--- WORKING DATA Enclosed Below ---
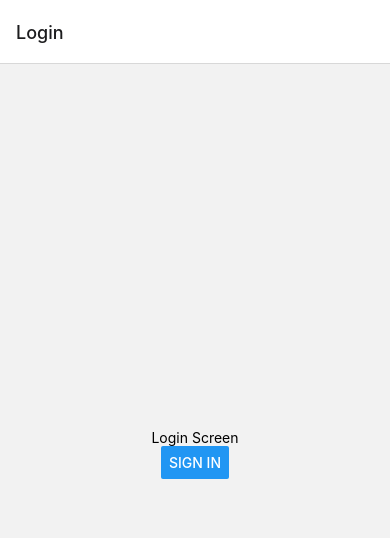
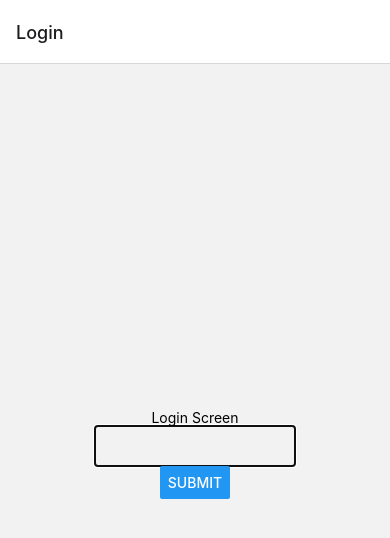
Before and after one commit to ShawnCone/denyut-mobile-2, a React Native app: screen /Login in a window 390 px wide. Shown: the top 538 px of the page. Built offline with nearby package versions, Linux system fonts and the light colour scheme.

Commit message:
login send otp done

```diff
--- a/App.tsx
+++ b/App.tsx
@@ -1,10 +1,15 @@
 import AppContent from '@/AppContent'
 import { AuthContextProvider } from '@/context/AuthContext'
+import { QueryClient, QueryClientProvider } from '@tanstack/react-query'
+
+const queryClient = new QueryClient()
 
 export default function App() {
   return (
-    <AuthContextProvider>
-      <AppContent />
-    </AuthContextProvider>
+    <QueryClientProvider client={queryClient}>
+      <AuthContextProvider>
+        <AppContent />
+      </AuthContextProvider>
+    </QueryClientProvider>
   )
 }
--- a/src/AppContent.tsx
+++ b/src/AppContent.tsx
@@ -4,8 +4,8 @@ import {
   ProtectedAuthContextValues,
   useAuth,
 } from './context/AuthContext'
-import LoginScreen from './screens/LoginScreen'
 import SplashScreen from './screens/SplashScreen'
+import LoginScreen from './screens/auth-screens/LoginScreen'
 import { MainTabContent } from './screens/main-tab/main-tab-stack'
 import { RootStack } from './screens/root-stack'
 
--- a/src/screens/LoginScreen.tsx
+++ /dev/null
@@ -1,13 +0,0 @@
-import LoginButton from '@/components/LoginButton'
-import { Text, View } from 'react-native'
-
-function LoginScreen() {
-  return (
-    <View style={{ flex: 1, alignItems: 'center', justifyContent: 'center' }}>
-      <Text>Login Screen</Text>
-      <LoginButton />
-    </View>
-  )
-}
-
-export default LoginScreen
--- /dev/null
+++ b/src/screens/auth-screens/LoginScreen.tsx
@@ -0,0 +1,56 @@
+import { zodResolver } from '@hookform/resolvers/zod'
+import { useEffect, useRef } from 'react'
+import { Controller, useForm } from 'react-hook-form'
+import { Button, Text, TextInput, View } from 'react-native'
+import { LoginFormValues, loginFormSchema, useSendOTP } from './utils'
+
+function LoginScreen() {
+  const { control, handleSubmit } = useForm<LoginFormValues>({
+    resolver: zodResolver(loginFormSchema),
+  })
+
+  const { mutate: sendOTP, isPending } = useSendOTP({
+    onSuccess: () => {
+      // Navigate to verify screen if successful
+    },
+    onError: () => {
+      // Show error message or toast?
+    },
+  })
+
+  const onSubmit = ({ phoneNumber }: LoginFormValues) => {
+    sendOTP(phoneNumber)
+  }
+
+  // Ref for auto focus when screen is open
+  const phoneNumberInputRef = useRef<TextInput>(null)
+  useEffect(() => {
+    if (phoneNumberInputRef.current) {
+      phoneNumberInputRef.current.focus()
+    }
+  }, [])
+
+  return (
+    <View style={{ flex: 1, alignItems: 'center', justifyContent: 'center' }}>
+      <Text>Login Screen</Text>
+      <Controller
+        control={control}
+        name="phoneNumber"
+        render={({ field: { onChange, onBlur, value } }) => (
+          <TextInput
+            style={{ width: 200, height: 40 }}
+            onBlur={onBlur}
+            onChangeText={onChange}
+            value={value}
+            ref={phoneNumberInputRef}
+            keyboardType="number-pad"
+          />
+        )}
+      />
+      {/* Error text here */}
+      <Button title="Submit" onPress={handleSubmit(onSubmit)} />
+    </View>
+  )
+}
+
+export default LoginScreen
--- /dev/null
+++ b/src/screens/auth-screens/utils.ts
@@ -0,0 +1,55 @@
+import { supabaseClient } from '@/client/supabase/supabase'
+import { useMutation } from '@tanstack/react-query'
+import * as z from 'zod'
+
+export const loginFormSchema = z.object({
+  phoneNumber: z.string().min(1).regex(/^\d+$/),
+})
+
+export type LoginFormValues = z.infer<typeof loginFormSchema>
+
+// Make this env variable for dev and prod environment
+const COUNTRY_CODE = '+62'
+
+function getCleanPhoneNumber(phoneNumber: string) {
+  // Strip first zero
+  if (phoneNumber.startsWith('0')) {
+    return phoneNumber.slice(1)
+  }
+
+  // Strip 62 prefix if any
+  if (phoneNumber.startsWith('62')) {
+    return phoneNumber.slice(2)
+  }
+
+  // Add +62 to phone number
+  return `${COUNTRY_CODE}${phoneNumber}`
+}
+
+async function sendOTP(phoneNumber: string) {
+  const { data, error } = await supabaseClient.auth.signInWithOtp({
+    phone: getCleanPhoneNumber(phoneNumber),
+    options: {
+      channel: 'whatsapp',
+    },
+  })
+
+  if (error) {
+    throw error
+  }
+
+  return data
+}
+
+type useSendOTPParams = {
+  onSuccess?: () => void
+  onError?: () => void
+}
+
+export function useSendOTP({ onSuccess, onError }: useSendOTPParams) {
+  return useMutation({
+    mutationFn: sendOTP,
+    onSuccess,
+    onError,
+  })
+}
```
Also changed, not shown: package.json (+6 -2 lines), 1 other file (tests, documents, lock files or other folders).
--- End of Enclosed WORKING DATA ---
_TO DO_. The data above are to be repeated word for word, with any pictures left out.

_EXERCISE SOLUTION_.
Before and after one commit to ShawnCone/denyut-mobile-2, a React Native app: screen /Login in a window 390 px wide. Shown: the top 538 px of the page. Built offline with nearby package versions, Linux system fonts and the light colour scheme.

Commit message:
login send otp done

```diff
--- a/App.tsx
+++ b/App.tsx
@@ -1,10 +1,15 @@
 import AppContent from '@/AppContent'
 import { AuthContextProvider } from '@/context/AuthContext'
+import { QueryClient, QueryClientProvider } from '@tanstack/react-query'
+
+const queryClient = new QueryClient()
 
 export default function App() {
   return (
-    <AuthContextProvider>
-      <AppContent />
-    </AuthContextProvider>
+    <QueryClientProvider client={queryClient}>
+      <AuthContextProvider>
+        <AppContent />
+      </AuthContextProvider>
+    </QueryClientProvider>
   )
 }
--- a/src/AppContent.tsx
+++ b/src/AppContent.tsx
@@ -4,8 +4,8 @@ import {
   ProtectedAuthContextValues,
   useAuth,
 } from './context/AuthContext'
-import LoginScreen from './screens/LoginScreen'
 import SplashScreen from './screens/SplashScreen'
+import LoginScreen from './screens/auth-screens/LoginScreen'
 import { MainTabContent } from './screens/main-tab/main-tab-stack'
 import { RootStack } from './screens/root-stack'
 
--- a/src/screens/LoginScreen.tsx
+++ /dev/null
@@ -1,13 +0,0 @@
-import LoginButton from '@/components/LoginButton'
-import { Text, View } from 'react-native'
-
-function LoginScreen() {
-  return (
-    <View style={{ flex: 1, alignItems: 'center', justifyContent: 'center' }}>
-      <Text>Login Screen</Text>
-      <LoginButton />
-    </View>
-  )
-}
-
-export default LoginScreen
--- /dev/null
+++ b/src/screens/auth-screens/LoginScreen.tsx
@@ -0,0 +1,56 @@
+import { zodResolver } from '@hookform/resolvers/zod'
+import { useEffect, useRef } from 'react'
+import { Controller, useForm } from 'react-hook-form'
+import { Button, Text, TextInput, View } from 'react-native'
+import { LoginFormValues, loginFormSchema, useSendOTP } from './utils'
+
+function LoginScreen() {
+  const { control, handleSubmit } = useForm<LoginFormValues>({
+    resolver: zodResolver(loginFormSchema),
+  })
+
+  const { mutate: sendOTP, isPending } = useSendOTP({
+    onSuccess: () => {
+      // Navigate to verify screen if successful
+    },
+    onError: () => {
+      // Show error message or toast?
+    },
+  })
+
+  const onSubmit = ({ phoneNumber }: LoginFormValues) => {
+    sendOTP(phoneNumber)
+  }
+
+  // Ref for auto focus when screen is open
+  const phoneNumberInputRef = useRef<TextInput>(null)
+  useEffect(() => {
+    if (phoneNumberInputRef.current) {
+      phoneNumberInputRef.current.focus()
+    }
+  }, [])
+
+  return (
+    <View style={{ flex: 1, alignItems: 'center', justifyContent: 'center' }}>
+      <Text>Login Screen</Text>
+      <Controller
+        control={control}
+        name="phoneNumber"
+        render={({ field: { onChange, onBlur, value } }) => (
+          <TextInput
+            style={{ width: 200, height: 40 }}
+            onBlur={onBlur}
+            onChangeText={onChange}
+            value={value}
+            ref={phoneNumberInputRef}
+            keyboardType="number-pad"
+          />
+        )}
+      />
+      {/* Error text here */}
+      <Button title="Submit" onPress={handleSubmit(onSubmit)} />
+    </View>
+  )
+}
+
+export default LoginScreen
--- /dev/null
+++ b/src/screens/auth-screens/utils.ts
@@ -0,0 +1,55 @@
+import { supabaseClient } from '@/client/supabase/supabase'
+import { useMutation } from '@tanstack/react-query'
+import * as z from 'zod'
+
+export const loginFormSchema = z.object({
+  phoneNumber: z.string().min(1).regex(/^\d+$/),
+})
+
+export type LoginFormValues = z.infer<typeof loginFormSchema>
+
+// Make this env variable for dev and prod environment
+const COUNTRY_CODE = '+62'
+
+function getCleanPhoneNumber(phoneNumber: string) {
+  // Strip first zero
+  if (phoneNumber.startsWith('0')) {
+    return phoneNumber.slice(1)
+  }
+
+  // Strip 62 prefix if any
+  if (phoneNumber.startsWith('62')) {
+    return phoneNumber.slice(2)
+  }
+
+  // Add +62 to phone number
+  return `${COUNTRY_CODE}${phoneNumber}`
+}
+
+async function sendOTP(phoneNumber: string) {
+  const { data, error } = await supabaseClient.auth.signInWithOtp({
+    phone: getCleanPhoneNumber(phoneNumber),
+    options: {
+      channel: 'whatsapp',
+    },
+  })
+
+  if (error) {
+    throw error
+  }
+
+  return data
+}
+
+type useSendOTPParams = {
+  onSuccess?: () => void
+  onError?: () => void
+}
+
+export function useSendOTP({ onSuccess, onError }: useSendOTPParams) {
+  return useMutation({
+    mutationFn: sendOTP,
+    onSuccess,
+    onError,
+  })
+}
```
Also changed, not shown: package.json (+6 -2 lines), 1 other file (tests, documents, lock files or other folders).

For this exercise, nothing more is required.